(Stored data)

************

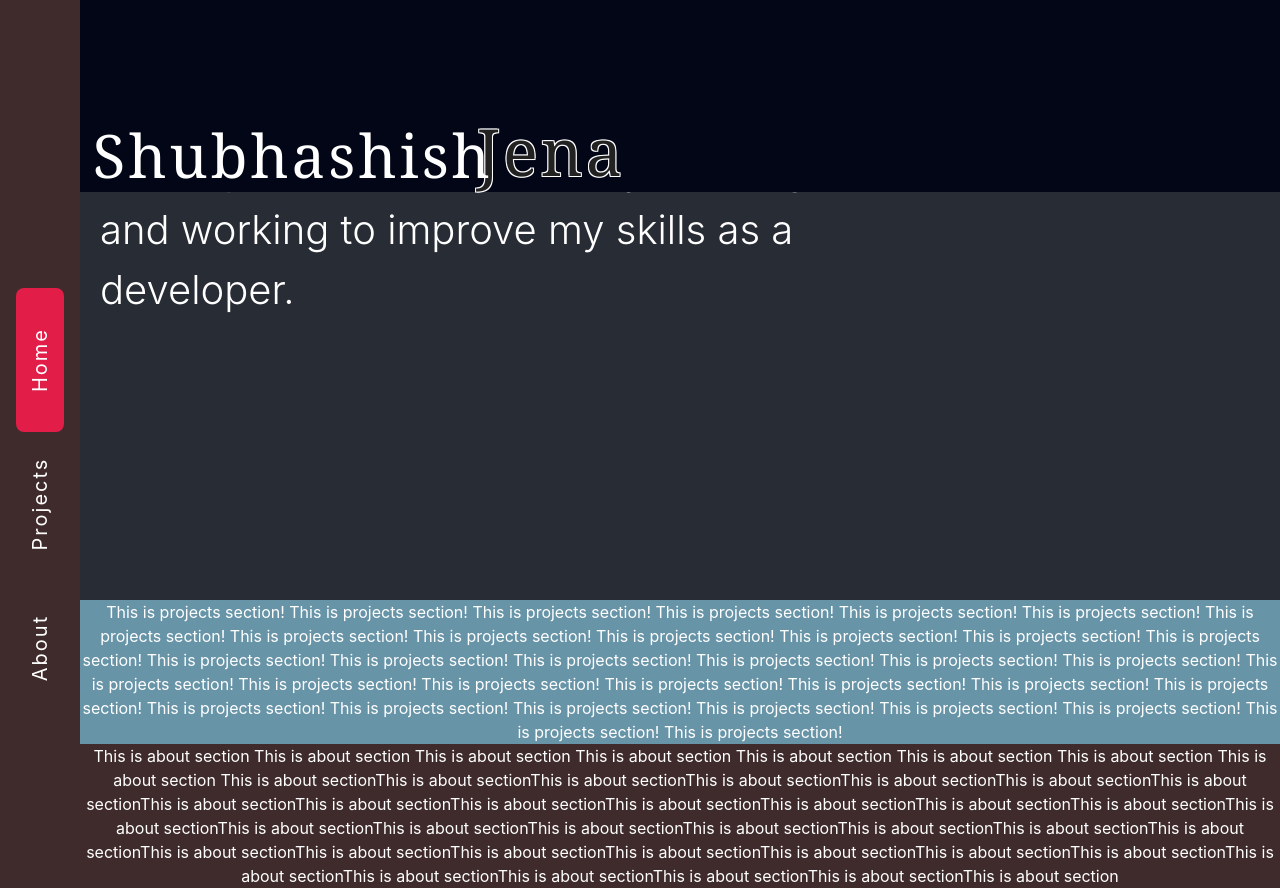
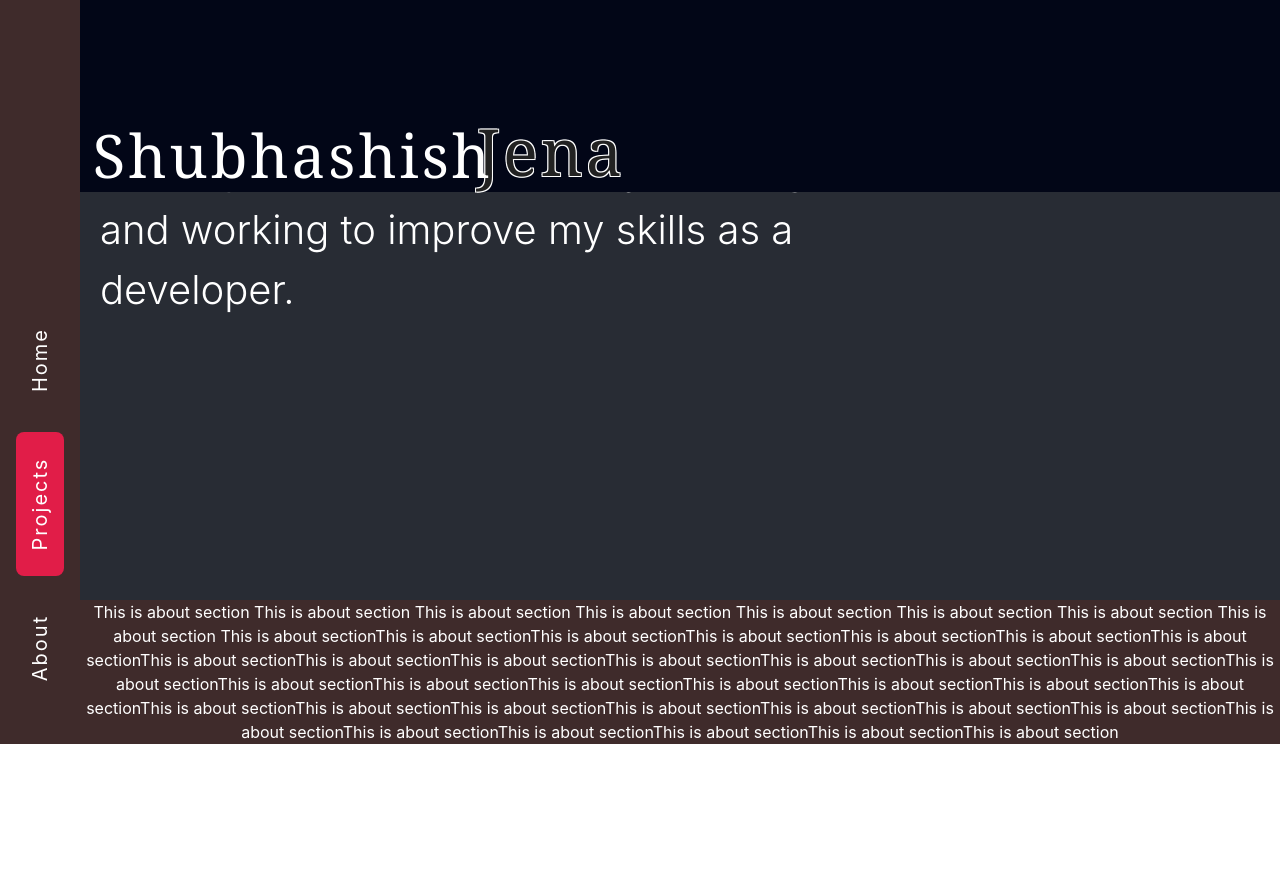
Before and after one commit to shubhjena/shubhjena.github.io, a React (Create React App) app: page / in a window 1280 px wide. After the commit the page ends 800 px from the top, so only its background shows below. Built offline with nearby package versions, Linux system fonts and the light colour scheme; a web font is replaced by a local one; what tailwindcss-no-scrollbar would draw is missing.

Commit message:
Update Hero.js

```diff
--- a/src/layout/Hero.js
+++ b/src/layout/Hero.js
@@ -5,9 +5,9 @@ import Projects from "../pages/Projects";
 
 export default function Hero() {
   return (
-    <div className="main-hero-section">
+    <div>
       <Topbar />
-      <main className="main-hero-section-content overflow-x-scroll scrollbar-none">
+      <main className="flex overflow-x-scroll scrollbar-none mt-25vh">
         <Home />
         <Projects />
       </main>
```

************

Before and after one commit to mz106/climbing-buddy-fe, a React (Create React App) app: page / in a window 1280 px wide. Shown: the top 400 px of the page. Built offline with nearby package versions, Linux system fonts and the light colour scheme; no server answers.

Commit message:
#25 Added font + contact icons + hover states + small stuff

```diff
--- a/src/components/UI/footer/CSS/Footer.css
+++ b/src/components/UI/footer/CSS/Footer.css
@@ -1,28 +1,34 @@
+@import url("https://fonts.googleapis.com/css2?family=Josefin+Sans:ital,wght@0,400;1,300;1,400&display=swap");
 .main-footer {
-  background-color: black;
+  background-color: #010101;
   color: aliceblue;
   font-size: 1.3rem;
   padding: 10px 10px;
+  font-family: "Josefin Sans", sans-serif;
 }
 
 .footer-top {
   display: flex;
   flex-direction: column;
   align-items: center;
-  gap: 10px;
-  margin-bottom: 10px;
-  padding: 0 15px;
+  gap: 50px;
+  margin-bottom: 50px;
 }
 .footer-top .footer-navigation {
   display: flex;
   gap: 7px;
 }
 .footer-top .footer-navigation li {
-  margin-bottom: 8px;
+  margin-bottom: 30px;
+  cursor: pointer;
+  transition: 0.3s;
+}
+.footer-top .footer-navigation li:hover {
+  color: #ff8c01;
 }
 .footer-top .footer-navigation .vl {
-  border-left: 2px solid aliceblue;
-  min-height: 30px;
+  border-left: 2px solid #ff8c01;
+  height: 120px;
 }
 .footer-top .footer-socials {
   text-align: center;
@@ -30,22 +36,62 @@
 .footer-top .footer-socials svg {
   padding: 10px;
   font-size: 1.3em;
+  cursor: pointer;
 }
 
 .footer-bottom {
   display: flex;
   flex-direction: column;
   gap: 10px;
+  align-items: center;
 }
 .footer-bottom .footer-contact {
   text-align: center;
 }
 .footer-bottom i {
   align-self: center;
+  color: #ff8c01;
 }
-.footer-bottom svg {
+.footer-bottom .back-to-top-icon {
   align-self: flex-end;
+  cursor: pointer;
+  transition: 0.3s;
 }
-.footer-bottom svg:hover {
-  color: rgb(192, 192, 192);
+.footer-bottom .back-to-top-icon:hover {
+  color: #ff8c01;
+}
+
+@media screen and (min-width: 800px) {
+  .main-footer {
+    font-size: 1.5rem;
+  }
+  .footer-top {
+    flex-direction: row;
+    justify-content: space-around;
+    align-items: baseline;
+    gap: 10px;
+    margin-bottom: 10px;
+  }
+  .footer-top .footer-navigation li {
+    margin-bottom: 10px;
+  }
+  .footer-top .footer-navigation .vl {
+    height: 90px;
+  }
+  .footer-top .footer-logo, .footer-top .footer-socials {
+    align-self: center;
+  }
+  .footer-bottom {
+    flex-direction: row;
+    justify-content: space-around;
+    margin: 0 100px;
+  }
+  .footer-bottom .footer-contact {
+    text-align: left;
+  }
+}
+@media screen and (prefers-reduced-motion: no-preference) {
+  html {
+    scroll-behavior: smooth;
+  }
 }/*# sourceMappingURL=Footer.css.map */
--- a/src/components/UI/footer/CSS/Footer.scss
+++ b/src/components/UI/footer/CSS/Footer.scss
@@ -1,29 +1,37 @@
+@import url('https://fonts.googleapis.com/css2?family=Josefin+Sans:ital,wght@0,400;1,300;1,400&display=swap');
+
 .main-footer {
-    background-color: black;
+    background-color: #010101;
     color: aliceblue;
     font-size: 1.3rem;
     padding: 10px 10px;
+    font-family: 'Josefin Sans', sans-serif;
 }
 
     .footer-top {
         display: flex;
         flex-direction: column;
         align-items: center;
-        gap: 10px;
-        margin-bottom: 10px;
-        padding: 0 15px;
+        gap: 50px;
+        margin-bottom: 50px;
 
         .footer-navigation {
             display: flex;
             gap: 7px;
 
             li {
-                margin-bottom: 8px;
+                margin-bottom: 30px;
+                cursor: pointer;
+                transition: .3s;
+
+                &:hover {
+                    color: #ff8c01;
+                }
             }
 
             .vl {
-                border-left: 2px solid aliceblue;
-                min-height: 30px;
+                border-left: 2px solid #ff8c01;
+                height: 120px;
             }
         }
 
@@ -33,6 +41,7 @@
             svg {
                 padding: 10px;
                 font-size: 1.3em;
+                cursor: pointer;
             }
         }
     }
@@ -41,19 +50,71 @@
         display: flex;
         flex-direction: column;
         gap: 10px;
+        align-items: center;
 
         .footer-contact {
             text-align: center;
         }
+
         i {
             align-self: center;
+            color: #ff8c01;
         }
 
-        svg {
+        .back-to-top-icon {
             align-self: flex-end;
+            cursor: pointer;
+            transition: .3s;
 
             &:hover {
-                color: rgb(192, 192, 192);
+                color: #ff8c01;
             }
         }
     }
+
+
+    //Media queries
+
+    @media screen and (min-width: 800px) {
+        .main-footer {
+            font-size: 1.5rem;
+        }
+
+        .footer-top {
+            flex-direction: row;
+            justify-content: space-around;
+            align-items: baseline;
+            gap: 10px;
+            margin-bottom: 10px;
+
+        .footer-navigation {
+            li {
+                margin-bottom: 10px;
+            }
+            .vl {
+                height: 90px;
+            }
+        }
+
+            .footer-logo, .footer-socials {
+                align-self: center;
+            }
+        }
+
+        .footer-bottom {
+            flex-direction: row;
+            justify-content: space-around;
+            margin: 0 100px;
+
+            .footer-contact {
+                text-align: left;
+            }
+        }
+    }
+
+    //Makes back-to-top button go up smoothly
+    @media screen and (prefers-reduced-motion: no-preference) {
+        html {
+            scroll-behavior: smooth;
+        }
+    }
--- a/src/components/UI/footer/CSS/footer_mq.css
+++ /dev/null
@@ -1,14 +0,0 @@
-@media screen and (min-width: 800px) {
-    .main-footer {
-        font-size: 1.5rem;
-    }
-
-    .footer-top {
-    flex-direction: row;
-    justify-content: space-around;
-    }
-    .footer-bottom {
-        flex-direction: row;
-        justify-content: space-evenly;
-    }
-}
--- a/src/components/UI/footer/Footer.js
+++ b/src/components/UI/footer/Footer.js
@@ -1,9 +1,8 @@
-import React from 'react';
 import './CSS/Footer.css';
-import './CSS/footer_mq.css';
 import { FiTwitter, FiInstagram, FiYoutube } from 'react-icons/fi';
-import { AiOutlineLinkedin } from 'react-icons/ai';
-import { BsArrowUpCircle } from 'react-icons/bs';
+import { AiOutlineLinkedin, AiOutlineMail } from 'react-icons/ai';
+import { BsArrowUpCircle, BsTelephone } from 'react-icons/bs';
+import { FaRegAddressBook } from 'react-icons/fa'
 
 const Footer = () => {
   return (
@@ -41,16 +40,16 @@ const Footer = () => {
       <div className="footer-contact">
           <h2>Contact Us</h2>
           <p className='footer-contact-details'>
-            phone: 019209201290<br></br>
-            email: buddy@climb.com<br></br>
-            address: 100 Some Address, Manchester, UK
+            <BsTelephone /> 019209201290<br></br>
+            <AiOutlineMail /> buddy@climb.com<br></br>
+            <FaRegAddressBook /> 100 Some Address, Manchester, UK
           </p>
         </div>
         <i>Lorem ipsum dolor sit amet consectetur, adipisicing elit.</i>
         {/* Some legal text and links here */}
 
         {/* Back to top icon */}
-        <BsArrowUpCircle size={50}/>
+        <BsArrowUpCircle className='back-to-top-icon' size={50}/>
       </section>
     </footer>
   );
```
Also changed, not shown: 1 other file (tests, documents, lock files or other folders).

************

▶ PROBLEM: Every line that contains "navigation" should be copied out of the data.

▶ EXPECTED ANSWER:
 .footer-top .footer-navigation {
 .footer-top .footer-navigation li {
+.footer-top .footer-navigation li:hover {
 .footer-top .footer-navigation .vl {
+  .footer-top .footer-navigation li {
+  .footer-top .footer-navigation .vl {
         .footer-navigation {
+        .footer-navigation {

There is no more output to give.